**Task objective**
If a line in the data below holds the word "images", copy it.

**Working data**
_ _ _ _ _ _ _
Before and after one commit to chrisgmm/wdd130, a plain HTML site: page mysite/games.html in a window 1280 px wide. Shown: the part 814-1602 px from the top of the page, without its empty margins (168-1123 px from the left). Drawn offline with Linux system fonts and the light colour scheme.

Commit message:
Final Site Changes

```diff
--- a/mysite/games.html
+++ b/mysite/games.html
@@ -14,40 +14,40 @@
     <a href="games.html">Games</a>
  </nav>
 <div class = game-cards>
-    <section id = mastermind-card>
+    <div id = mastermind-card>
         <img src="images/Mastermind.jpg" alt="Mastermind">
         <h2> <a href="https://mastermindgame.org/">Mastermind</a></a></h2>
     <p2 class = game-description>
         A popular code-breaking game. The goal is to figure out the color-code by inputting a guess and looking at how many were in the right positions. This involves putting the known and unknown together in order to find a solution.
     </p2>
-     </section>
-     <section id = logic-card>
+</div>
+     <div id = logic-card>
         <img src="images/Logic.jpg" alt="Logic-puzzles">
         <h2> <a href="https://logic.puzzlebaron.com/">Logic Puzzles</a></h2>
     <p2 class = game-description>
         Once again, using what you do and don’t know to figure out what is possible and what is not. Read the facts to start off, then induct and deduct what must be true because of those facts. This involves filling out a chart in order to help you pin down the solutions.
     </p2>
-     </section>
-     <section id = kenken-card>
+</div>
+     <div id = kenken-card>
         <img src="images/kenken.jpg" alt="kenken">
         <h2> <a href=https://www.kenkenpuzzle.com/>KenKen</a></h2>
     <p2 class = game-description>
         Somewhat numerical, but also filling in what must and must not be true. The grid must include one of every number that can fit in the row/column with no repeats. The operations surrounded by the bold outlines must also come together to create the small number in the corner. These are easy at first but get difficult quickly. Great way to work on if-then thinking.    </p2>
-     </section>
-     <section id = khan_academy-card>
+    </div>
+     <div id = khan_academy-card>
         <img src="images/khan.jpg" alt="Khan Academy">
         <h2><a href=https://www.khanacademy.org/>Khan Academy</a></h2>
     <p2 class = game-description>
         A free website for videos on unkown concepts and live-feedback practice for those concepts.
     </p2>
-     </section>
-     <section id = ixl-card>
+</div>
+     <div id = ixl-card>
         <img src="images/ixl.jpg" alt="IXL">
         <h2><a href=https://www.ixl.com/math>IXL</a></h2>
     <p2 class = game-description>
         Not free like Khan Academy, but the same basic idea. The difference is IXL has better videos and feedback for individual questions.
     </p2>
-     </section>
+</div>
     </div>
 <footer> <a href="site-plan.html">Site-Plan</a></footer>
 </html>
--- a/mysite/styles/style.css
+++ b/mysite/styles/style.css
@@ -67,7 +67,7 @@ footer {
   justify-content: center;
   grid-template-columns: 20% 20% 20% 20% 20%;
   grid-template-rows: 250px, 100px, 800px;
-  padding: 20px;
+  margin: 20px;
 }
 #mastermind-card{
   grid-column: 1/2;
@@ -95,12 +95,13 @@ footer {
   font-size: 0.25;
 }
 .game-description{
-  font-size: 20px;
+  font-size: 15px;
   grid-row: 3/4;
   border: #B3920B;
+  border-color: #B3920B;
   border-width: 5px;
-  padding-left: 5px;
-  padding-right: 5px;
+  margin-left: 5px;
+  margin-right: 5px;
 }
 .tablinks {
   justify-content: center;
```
_ _ _ _ _ _ _
**Exercise result**
         <img src="images/Mastermind.jpg" alt="Mastermind">
         <img src="images/Logic.jpg" alt="Logic-puzzles">
         <img src="images/kenken.jpg" alt="kenken">
         <img src="images/khan.jpg" alt="Khan Academy">
         <img src="images/ixl.jpg" alt="IXL">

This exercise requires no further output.